Fact of the Day (2/28) - Philip Ahn

Philip Ahn was an outstanding Korean-American actor and community leader. Ahn was a pioneer: he was the first Korean American to have appeared in Hollywood movies and first Asian American with a star on the Hollywood Walk of Fame. Born on March 29, 1905, in Highland Park, California, he was the first Korean American citizen born in the United States. Ahn’s father was a diplomat and his mother was only the second Korean woman at the time in the country. He went to high school and graduated as the valedictorian and then studied at the University of Southern California. Although he wanted to be an actor, his mother did not and wanted him to focus on his studies instead and even grounded him for days. His father encouraged him to be the best actor possible, and he started to take drama and speech classes to improve his performance. However, that did not essentially give him opportunities. Producers discriminated him early in his career and wanted him to portray stereotypical “yellow peril” roles with heavy Asian accents. In one instance, Ahn was rejected from a role, because his English was too good. Still, Ahn persevered and acted in many films, such as The Story of Dr. WassellDaughter of ShanghaiThoroughly Modern Millie. Moreover, aside from acting, Ahn was a profound leader, advocate, and spokesperson for the Korean American community.

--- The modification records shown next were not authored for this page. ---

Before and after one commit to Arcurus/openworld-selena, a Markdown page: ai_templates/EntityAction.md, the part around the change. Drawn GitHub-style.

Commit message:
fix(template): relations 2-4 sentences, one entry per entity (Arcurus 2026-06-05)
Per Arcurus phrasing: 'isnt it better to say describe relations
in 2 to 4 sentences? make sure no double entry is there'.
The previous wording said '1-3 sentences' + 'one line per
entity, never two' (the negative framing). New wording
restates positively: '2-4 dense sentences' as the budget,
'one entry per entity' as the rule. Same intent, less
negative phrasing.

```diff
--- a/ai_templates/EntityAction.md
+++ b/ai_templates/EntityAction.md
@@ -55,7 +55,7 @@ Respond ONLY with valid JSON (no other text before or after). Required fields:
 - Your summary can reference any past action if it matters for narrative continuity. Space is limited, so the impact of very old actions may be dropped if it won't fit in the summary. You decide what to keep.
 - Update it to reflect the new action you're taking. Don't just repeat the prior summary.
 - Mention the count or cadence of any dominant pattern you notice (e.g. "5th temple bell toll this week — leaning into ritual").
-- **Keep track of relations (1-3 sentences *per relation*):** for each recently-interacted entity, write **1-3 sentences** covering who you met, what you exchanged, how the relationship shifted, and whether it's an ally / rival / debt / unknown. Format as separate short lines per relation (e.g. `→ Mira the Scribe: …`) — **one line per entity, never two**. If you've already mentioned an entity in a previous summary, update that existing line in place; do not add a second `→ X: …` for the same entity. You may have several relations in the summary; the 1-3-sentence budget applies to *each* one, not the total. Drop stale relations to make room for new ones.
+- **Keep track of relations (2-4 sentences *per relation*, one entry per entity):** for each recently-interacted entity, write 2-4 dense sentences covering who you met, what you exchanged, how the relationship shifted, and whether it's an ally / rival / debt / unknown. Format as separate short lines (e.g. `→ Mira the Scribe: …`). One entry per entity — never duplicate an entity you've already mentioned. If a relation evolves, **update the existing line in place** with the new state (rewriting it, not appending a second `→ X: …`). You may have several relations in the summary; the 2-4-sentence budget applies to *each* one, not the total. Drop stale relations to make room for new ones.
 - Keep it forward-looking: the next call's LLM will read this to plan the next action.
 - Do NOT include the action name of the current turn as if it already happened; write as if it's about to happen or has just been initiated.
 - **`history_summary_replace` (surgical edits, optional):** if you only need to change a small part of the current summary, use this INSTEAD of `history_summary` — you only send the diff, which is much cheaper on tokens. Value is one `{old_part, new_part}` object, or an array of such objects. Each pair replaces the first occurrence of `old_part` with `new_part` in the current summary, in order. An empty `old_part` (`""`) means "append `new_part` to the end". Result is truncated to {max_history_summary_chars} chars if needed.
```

"The screen is not restricted to one class of people,” Ahn expressed, "and through bringing the customs of one country to another it creates understanding among the peoples; thus eventually international relations will be brought about.”

Source: http://www.philipahn.com/pacessay.html